You have received an offer for your business based on a on a multiple of EBITDA.
WHAT IS EBITDA AND ARE YOU SURE THE MULTIPLE IS RIGHT?
What is EBITDA?
EBITDA stands for “Earnings Before Interest, Tax, Depreciation, & Amortization.
Why do we use it?
It is a quick way to show a company’s earnings before the influence of accounting and financial deductions.
What is a Multiple of EBITDA?
Simply, the multiple is the number of times you multiply EBITDA to determine the price of the company.
How do we determine the multiple?
The multiple is somewhat subjective; however, it does have an impact, and therefore, understanding its effects may help you gain better insight into the buyer’s position. A multiple is the inverse of the rate of return an investor/buyer is seeking to receive. For example; (100% divided by 5 = 20%) or (100% divided by 10 = 10%). A buyer will seek a higher return for businesses that is determined to have more risk, such as, customer concentration, or a lack of recurring revenue.
How does a multiple impact the buyer’s ability to pay more?
Buyers will often negotiate based on their ability to finance the transaction. In the current financial environment, it is reasonable to assume that a bank is only willing to finance between 3-5 times EBITDA, with 5 times EBITDA being rare. Therefore, the gap must be filled by either or a combination of subordinated debt, such as a vendor take back, mezzanine financing, or equity.
Therefore, you need to ask yourself, is the buyer pushing back on valuation because of concerns around risk or inability to get financing.
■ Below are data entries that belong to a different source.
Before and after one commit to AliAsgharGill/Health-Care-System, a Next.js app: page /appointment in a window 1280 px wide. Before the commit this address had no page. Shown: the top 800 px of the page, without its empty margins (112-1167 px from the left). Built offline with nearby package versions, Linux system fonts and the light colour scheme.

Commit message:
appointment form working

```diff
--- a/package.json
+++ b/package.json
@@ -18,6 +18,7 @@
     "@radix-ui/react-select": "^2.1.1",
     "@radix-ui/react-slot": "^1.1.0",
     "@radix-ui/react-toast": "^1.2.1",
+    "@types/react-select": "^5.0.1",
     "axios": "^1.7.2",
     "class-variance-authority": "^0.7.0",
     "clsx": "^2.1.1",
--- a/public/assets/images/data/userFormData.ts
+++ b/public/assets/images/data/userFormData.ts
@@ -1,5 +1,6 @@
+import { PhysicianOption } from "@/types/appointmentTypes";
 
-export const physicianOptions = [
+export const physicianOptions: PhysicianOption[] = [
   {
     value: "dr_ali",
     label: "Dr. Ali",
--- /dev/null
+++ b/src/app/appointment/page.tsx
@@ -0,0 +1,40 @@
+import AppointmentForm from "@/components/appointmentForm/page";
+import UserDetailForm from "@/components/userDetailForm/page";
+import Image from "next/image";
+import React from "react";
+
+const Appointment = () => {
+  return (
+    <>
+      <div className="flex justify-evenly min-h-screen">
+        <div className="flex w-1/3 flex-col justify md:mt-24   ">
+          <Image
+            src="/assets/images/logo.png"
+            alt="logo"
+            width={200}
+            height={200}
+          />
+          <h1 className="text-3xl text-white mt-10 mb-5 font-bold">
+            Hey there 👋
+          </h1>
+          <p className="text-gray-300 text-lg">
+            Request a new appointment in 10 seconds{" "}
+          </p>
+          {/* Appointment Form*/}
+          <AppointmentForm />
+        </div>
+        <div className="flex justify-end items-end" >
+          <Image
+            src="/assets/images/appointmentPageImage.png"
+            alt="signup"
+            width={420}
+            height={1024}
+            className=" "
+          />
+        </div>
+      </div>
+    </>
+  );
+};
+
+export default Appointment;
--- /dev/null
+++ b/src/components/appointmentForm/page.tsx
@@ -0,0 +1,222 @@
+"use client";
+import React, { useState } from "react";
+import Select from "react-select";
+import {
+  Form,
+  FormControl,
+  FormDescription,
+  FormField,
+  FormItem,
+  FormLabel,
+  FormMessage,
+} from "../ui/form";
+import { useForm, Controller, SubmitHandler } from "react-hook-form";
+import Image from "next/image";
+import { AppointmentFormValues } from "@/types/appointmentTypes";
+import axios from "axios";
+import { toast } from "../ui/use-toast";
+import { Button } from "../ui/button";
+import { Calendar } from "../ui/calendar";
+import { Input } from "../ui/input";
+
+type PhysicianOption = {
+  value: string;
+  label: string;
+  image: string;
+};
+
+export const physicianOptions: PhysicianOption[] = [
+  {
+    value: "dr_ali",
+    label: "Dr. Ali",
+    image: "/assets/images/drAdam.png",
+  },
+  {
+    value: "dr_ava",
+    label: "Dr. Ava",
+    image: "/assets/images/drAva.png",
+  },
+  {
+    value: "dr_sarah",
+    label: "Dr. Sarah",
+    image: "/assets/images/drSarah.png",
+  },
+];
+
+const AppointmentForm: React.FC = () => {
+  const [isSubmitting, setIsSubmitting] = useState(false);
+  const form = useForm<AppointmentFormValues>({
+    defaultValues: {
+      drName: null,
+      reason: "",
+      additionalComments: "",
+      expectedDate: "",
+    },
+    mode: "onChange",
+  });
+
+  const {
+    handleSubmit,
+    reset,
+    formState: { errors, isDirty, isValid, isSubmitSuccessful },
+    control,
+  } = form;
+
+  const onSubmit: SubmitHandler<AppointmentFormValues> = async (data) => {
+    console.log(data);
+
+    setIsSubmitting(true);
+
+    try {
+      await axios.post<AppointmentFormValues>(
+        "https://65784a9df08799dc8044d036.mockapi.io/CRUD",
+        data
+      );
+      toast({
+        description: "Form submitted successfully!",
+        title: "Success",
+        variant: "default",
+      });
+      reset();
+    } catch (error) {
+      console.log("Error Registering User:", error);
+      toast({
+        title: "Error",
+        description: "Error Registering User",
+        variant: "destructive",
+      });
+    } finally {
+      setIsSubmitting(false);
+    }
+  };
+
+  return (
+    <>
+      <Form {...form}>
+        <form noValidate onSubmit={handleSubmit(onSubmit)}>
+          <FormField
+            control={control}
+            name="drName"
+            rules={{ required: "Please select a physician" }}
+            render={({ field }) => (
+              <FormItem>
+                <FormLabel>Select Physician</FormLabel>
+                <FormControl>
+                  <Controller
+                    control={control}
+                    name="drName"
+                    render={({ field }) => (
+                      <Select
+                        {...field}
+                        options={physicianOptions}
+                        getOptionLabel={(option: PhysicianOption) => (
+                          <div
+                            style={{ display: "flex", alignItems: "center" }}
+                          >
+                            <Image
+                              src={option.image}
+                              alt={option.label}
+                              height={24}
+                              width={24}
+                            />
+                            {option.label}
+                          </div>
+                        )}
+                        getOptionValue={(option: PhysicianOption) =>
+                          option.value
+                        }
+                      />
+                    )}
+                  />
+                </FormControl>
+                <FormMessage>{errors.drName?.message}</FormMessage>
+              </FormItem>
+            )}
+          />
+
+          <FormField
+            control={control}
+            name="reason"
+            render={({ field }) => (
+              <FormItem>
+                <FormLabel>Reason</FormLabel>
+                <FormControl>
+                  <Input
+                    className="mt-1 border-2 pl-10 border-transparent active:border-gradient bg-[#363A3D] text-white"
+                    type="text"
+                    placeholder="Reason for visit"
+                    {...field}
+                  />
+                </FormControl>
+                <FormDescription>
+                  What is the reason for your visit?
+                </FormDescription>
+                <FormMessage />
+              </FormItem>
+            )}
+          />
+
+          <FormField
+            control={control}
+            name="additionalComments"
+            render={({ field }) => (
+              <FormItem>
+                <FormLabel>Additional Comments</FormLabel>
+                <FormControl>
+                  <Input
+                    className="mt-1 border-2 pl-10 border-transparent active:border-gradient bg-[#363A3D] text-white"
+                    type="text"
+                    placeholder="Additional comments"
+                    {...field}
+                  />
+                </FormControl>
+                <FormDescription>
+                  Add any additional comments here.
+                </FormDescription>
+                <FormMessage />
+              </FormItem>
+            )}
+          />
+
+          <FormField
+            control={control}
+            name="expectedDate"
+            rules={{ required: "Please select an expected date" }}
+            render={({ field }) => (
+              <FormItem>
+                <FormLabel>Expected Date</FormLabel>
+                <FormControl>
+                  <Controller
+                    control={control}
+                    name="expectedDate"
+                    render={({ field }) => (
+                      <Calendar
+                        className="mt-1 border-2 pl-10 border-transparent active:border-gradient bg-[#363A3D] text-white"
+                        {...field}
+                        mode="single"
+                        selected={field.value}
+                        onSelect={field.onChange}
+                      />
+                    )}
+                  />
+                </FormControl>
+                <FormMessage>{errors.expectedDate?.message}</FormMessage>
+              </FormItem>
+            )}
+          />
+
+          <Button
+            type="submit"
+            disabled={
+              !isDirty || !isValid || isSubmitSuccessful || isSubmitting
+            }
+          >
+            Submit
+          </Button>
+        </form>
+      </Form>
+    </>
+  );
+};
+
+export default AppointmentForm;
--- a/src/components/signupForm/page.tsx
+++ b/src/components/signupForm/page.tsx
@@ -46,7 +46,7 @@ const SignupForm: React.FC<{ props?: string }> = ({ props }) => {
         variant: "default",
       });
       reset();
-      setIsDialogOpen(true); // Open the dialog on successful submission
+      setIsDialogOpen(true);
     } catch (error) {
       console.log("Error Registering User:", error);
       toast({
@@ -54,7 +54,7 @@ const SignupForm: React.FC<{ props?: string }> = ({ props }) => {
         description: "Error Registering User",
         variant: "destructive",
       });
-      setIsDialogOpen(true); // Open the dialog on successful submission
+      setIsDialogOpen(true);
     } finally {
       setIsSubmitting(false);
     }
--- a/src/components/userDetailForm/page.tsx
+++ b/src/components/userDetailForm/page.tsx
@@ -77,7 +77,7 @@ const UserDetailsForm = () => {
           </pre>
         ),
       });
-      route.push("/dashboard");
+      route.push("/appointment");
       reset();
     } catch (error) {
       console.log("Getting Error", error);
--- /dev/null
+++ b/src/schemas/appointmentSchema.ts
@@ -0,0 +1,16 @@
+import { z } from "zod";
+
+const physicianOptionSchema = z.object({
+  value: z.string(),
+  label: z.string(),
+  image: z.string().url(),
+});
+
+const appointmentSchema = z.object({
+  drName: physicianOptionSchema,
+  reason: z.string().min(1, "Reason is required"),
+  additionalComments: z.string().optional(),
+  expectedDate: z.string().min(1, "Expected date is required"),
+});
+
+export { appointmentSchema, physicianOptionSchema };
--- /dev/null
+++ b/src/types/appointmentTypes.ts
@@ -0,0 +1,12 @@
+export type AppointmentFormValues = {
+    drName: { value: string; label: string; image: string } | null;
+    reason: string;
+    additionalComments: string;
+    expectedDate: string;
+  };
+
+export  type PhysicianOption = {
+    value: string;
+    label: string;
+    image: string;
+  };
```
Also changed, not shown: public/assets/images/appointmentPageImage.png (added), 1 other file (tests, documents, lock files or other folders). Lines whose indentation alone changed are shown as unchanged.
If you want to understand how the multiple is impacting the buyer’s ability to finance your transaction? Download this template.